---- Exercise data

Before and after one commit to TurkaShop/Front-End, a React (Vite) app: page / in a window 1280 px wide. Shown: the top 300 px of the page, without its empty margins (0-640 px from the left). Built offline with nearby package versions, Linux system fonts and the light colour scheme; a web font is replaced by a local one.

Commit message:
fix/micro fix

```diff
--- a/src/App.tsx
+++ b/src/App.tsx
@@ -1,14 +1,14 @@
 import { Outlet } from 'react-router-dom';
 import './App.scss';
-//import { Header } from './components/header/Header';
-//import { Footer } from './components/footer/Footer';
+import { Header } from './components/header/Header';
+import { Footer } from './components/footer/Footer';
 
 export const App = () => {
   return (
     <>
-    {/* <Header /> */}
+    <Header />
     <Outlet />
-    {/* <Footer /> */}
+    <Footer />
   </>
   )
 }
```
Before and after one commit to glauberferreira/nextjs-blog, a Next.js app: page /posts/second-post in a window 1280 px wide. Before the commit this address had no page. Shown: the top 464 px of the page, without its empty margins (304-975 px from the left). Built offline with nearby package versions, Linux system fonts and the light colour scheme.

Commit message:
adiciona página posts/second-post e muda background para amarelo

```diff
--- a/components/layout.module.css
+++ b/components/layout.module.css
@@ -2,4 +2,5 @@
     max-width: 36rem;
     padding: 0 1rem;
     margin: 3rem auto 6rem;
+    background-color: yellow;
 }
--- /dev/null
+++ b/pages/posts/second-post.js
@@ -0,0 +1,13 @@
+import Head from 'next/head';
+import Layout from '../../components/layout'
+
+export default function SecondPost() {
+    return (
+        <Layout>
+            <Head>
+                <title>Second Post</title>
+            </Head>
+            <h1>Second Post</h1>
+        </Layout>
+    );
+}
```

--------

(Problem to work on) If a line in the records holds the string "Header", copy it.

(Exercise response)
-//import { Header } from './components/header/Header';
+import { Header } from './components/header/Header';
-    {/* <Header /> */}
+    <Header />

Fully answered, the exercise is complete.